__Your objective__:
Search the entries below for "large", and copy each line where it appears.

__Recorded data__:
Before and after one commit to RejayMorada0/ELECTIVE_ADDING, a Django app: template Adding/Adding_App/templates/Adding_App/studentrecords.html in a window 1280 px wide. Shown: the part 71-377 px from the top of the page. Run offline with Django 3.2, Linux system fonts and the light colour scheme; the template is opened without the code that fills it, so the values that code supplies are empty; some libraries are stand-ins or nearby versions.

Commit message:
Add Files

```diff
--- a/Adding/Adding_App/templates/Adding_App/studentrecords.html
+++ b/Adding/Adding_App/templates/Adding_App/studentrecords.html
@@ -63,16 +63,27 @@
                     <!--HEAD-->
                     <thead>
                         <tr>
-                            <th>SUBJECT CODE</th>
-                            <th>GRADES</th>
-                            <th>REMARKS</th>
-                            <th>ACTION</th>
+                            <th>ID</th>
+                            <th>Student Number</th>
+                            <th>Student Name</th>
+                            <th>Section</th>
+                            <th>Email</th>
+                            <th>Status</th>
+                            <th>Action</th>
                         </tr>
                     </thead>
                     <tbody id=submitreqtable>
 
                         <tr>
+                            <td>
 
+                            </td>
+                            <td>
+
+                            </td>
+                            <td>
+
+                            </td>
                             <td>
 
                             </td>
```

...

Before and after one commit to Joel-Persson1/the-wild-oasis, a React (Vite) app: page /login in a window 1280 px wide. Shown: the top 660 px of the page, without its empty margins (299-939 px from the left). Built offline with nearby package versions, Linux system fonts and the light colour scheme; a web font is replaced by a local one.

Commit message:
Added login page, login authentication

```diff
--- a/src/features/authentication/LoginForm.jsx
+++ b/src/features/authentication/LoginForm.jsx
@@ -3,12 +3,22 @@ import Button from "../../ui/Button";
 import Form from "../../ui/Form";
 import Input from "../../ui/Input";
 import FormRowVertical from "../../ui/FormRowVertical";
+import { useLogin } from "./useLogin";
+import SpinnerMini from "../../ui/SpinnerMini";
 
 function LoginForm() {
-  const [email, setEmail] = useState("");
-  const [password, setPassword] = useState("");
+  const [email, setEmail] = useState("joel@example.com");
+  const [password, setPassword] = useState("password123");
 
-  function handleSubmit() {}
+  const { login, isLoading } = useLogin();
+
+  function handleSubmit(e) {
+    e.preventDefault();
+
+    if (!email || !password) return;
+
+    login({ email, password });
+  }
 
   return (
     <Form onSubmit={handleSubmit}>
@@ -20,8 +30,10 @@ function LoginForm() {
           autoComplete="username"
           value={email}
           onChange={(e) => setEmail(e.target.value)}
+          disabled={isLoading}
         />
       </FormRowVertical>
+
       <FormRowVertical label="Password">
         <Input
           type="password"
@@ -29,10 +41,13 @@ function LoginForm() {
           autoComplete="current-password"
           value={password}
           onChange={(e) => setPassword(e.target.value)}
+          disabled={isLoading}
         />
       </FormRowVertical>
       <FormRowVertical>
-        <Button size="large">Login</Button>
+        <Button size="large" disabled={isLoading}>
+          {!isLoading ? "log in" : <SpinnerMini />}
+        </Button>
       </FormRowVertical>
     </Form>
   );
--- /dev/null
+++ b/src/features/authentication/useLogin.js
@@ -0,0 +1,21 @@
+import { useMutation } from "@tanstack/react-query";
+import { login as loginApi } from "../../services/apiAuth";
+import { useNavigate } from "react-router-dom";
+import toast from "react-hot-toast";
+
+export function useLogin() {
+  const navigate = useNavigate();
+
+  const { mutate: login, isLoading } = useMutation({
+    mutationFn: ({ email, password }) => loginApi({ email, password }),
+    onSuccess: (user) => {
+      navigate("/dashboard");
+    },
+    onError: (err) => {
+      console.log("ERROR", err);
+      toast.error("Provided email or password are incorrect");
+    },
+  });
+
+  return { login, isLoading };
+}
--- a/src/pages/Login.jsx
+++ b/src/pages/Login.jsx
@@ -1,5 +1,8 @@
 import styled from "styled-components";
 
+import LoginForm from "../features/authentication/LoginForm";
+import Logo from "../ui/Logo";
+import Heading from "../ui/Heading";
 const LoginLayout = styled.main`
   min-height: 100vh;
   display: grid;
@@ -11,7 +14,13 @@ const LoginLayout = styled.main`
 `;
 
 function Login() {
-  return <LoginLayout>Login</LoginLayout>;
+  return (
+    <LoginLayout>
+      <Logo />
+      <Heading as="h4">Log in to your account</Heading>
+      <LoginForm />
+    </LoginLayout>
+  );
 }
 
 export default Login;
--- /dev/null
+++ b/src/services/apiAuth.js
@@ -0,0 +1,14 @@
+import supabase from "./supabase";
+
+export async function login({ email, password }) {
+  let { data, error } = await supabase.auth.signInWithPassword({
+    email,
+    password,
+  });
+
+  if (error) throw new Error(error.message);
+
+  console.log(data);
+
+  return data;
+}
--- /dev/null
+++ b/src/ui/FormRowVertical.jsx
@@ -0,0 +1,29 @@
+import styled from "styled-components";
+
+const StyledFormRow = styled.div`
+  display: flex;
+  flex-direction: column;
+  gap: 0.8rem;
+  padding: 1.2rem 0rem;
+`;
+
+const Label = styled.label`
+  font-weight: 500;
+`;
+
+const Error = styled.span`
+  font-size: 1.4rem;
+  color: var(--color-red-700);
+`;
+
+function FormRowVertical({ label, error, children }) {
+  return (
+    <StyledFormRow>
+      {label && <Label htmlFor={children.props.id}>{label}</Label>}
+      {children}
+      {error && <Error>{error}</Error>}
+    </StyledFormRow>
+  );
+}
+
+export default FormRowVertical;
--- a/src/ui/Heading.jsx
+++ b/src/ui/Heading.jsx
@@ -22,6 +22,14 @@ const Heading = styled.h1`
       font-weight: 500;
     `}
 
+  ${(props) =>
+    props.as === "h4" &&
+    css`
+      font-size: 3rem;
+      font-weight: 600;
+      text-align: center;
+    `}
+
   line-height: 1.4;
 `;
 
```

__Task output__:
-        <Button size="large">Login</Button>
+        <Button size="large" disabled={isLoading}>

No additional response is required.